Saved entries
· · · · ·

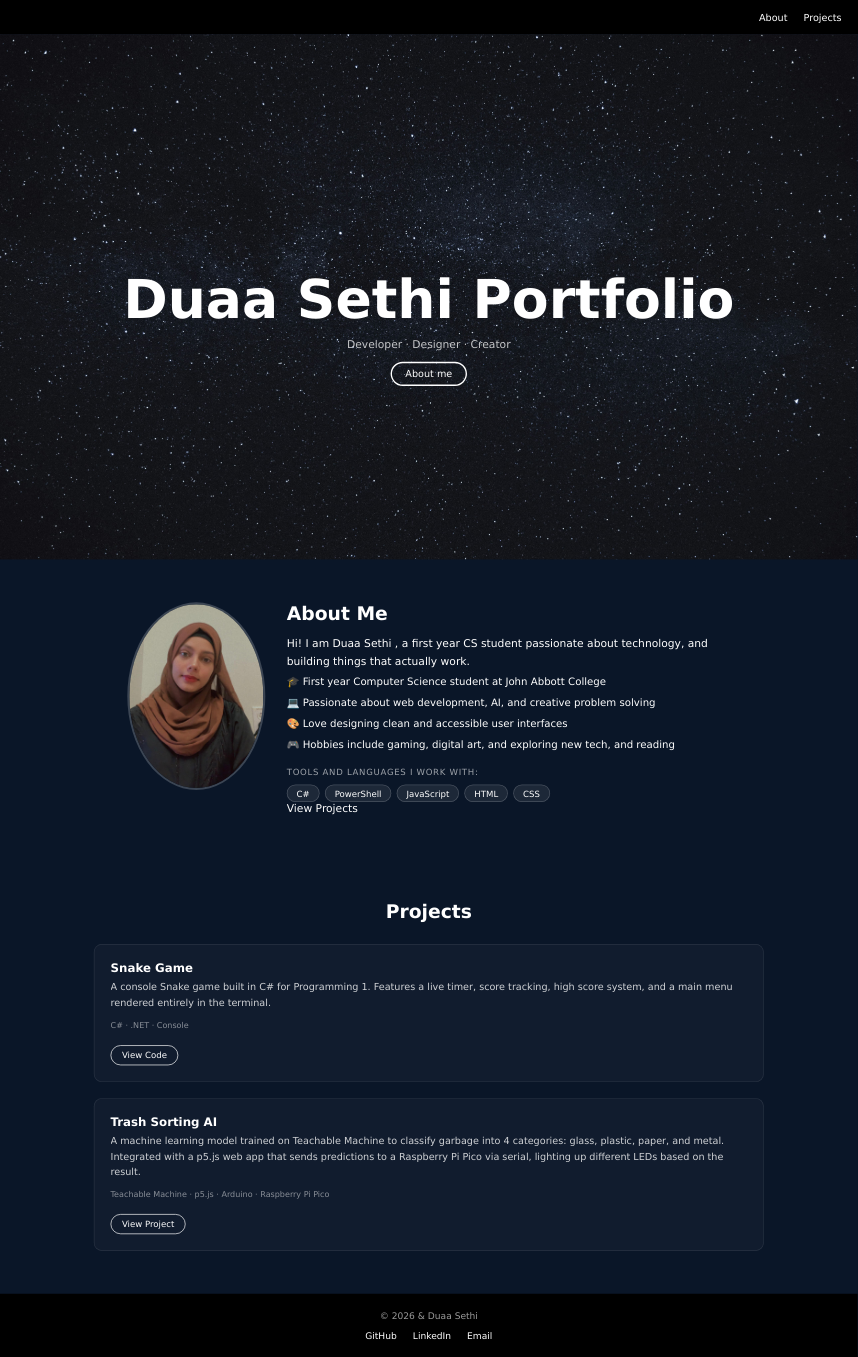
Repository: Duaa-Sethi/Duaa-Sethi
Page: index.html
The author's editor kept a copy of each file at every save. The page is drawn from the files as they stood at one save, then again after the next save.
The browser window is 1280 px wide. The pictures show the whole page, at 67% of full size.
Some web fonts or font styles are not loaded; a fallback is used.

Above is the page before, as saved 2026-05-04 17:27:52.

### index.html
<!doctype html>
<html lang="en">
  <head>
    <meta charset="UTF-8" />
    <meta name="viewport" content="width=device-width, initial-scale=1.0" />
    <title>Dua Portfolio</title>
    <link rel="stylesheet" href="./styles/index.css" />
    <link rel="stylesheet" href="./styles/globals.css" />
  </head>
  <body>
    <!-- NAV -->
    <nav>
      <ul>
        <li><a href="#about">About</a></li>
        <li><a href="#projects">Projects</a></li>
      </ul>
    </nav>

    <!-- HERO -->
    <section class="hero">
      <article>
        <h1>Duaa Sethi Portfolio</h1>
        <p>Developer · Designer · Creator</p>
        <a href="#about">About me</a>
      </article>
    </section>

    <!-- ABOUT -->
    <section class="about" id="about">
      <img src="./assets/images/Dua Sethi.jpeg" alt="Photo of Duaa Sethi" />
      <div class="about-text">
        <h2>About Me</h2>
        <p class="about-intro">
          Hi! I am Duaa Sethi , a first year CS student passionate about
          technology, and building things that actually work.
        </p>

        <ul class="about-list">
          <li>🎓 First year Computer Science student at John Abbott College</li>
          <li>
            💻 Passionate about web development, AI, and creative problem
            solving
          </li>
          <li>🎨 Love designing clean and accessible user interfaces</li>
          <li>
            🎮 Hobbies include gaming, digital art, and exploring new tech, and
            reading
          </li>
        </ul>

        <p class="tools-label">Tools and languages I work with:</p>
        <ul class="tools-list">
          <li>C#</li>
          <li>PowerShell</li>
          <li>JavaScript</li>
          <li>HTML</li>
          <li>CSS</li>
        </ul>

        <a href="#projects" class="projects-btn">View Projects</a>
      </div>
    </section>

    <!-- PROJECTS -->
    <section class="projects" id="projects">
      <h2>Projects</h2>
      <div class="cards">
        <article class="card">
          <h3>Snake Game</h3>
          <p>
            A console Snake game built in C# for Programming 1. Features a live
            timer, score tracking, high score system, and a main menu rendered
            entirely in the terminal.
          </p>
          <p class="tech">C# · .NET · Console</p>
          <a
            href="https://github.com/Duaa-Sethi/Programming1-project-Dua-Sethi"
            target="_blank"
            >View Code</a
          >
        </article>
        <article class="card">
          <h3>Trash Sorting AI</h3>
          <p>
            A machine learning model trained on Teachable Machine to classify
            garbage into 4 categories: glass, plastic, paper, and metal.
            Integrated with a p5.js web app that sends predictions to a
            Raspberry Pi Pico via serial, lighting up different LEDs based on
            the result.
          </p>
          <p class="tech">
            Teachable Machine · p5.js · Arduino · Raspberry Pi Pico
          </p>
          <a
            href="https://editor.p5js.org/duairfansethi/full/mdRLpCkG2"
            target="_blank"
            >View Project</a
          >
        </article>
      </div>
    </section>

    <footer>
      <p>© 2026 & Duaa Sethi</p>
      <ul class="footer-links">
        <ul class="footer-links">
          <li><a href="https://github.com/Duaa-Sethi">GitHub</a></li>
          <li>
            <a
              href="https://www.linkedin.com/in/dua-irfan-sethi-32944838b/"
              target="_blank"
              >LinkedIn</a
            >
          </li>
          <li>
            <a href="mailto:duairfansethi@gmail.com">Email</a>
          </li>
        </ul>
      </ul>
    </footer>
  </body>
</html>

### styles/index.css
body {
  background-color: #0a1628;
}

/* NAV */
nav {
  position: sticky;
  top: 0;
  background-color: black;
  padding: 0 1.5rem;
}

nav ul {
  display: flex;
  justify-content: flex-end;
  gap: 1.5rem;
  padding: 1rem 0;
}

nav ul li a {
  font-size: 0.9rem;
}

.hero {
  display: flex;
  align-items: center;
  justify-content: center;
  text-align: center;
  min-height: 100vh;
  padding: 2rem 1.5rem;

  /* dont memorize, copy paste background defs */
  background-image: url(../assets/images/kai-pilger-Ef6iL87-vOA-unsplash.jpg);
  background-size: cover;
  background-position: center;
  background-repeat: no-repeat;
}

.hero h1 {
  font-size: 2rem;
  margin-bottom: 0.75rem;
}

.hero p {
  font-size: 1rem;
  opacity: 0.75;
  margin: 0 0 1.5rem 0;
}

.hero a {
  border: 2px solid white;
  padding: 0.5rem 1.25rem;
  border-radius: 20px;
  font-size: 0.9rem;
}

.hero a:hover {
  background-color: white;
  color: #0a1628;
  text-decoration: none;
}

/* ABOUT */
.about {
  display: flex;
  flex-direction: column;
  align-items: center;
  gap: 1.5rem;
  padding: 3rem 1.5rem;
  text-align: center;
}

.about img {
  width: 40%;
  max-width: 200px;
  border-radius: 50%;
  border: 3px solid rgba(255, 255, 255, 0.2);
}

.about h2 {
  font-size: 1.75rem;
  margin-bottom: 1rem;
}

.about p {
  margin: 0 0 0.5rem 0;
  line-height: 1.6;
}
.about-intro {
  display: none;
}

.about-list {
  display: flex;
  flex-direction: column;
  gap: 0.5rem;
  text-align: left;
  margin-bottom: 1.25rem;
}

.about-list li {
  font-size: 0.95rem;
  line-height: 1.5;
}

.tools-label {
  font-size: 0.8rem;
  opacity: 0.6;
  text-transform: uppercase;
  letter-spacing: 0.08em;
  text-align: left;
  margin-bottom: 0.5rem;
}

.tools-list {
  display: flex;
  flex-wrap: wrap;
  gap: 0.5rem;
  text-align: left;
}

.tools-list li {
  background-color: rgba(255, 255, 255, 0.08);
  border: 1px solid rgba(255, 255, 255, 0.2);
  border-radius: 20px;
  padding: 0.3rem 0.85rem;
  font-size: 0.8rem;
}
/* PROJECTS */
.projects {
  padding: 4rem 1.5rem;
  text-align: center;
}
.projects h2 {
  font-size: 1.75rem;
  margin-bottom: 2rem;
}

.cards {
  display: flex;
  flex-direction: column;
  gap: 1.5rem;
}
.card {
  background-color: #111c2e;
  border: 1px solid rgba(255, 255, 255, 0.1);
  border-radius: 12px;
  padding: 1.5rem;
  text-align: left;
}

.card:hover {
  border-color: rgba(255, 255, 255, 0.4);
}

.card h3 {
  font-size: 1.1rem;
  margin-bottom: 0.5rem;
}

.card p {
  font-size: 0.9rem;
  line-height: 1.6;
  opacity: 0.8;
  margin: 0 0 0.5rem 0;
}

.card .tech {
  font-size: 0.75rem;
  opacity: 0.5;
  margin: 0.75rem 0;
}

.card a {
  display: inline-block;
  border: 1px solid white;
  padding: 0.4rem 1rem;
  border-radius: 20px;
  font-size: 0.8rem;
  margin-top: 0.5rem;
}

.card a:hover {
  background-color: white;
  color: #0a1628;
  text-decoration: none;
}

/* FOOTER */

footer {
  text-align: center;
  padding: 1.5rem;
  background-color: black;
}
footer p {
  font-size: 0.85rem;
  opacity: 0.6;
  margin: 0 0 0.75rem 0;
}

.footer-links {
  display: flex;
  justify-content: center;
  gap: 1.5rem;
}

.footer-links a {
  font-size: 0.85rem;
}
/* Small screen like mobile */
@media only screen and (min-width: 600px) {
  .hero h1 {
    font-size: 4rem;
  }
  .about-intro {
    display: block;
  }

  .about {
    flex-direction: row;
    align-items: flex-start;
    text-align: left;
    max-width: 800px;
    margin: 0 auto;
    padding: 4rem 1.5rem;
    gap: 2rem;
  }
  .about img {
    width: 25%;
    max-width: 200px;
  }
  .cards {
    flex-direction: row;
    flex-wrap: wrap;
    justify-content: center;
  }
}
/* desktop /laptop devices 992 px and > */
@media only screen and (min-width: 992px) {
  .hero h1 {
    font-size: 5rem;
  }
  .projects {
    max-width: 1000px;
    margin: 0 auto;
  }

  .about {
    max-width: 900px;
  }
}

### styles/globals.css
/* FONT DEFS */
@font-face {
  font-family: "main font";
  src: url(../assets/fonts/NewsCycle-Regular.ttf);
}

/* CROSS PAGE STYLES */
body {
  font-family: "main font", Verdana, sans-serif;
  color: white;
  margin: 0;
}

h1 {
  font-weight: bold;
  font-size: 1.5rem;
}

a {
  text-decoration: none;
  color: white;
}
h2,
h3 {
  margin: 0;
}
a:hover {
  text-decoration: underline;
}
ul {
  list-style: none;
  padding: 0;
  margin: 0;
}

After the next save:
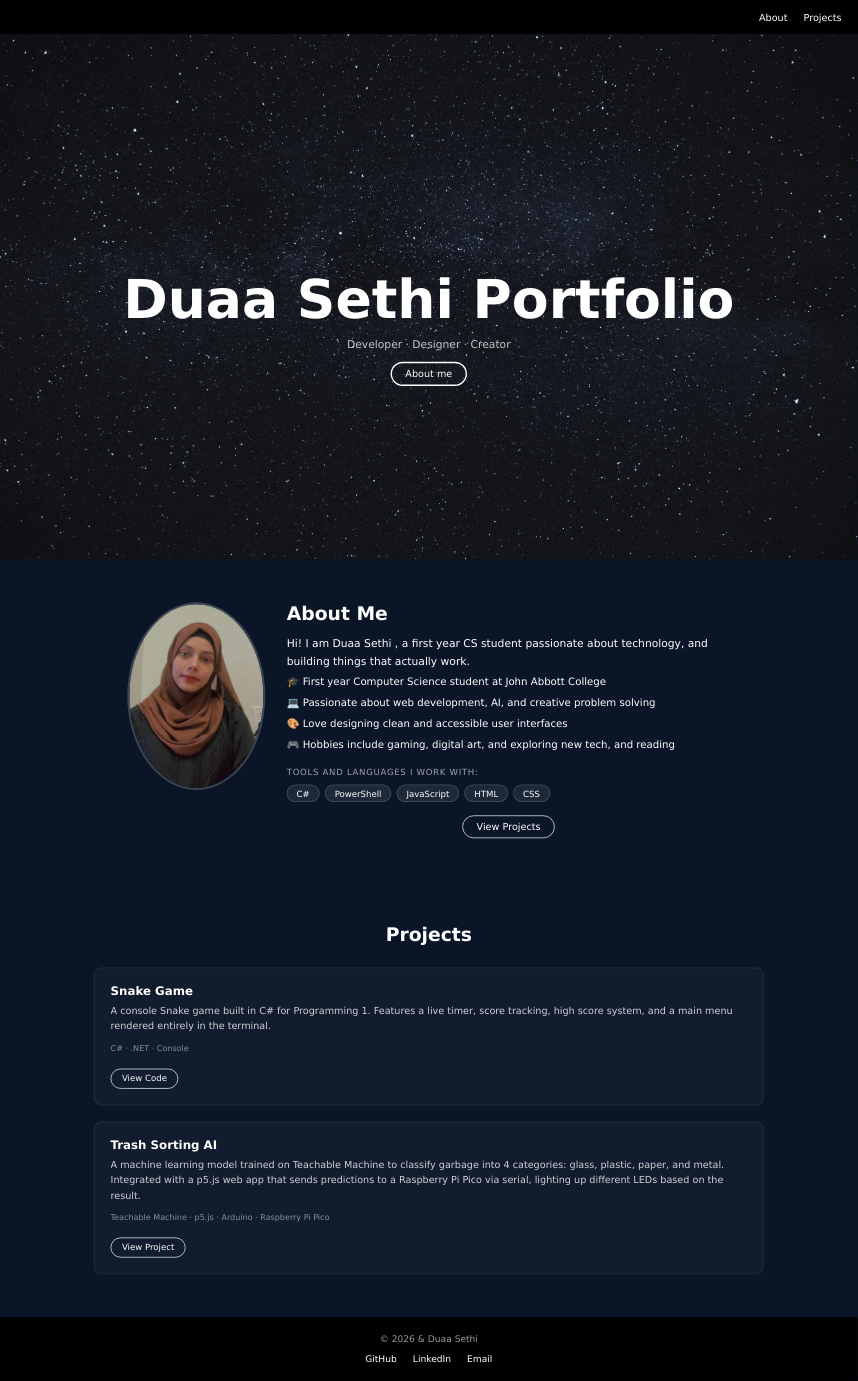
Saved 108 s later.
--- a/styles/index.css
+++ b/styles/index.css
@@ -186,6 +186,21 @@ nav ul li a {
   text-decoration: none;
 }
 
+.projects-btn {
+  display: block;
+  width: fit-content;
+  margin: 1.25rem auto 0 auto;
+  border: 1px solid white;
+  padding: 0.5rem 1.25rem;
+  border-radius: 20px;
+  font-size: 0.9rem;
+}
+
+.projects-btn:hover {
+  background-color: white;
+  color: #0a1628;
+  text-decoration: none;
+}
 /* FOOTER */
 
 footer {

· · · · ·

▶ Task statement: The answer must be the lines above, word for word, from the first one through the line with "<title>Dua Portfolio</title>", pictures excluded.

▶ Answer to this task:
Repository: Duaa-Sethi/Duaa-Sethi
Page: index.html
The author's editor kept a copy of each file at every save. The page is drawn from the files as they stood at one save, then again after the next save.
The browser window is 1280 px wide. The pictures show the whole page, at 67% of full size.
Some web fonts or font styles are not loaded; a fallback is used.

Above is the page before, as saved 2026-05-04 17:27:52.

### index.html
<!doctype html>
<html lang="en">
  <head>
    <meta charset="UTF-8" />
    <meta name="viewport" content="width=device-width, initial-scale=1.0" />
    <title>Dua Portfolio</title>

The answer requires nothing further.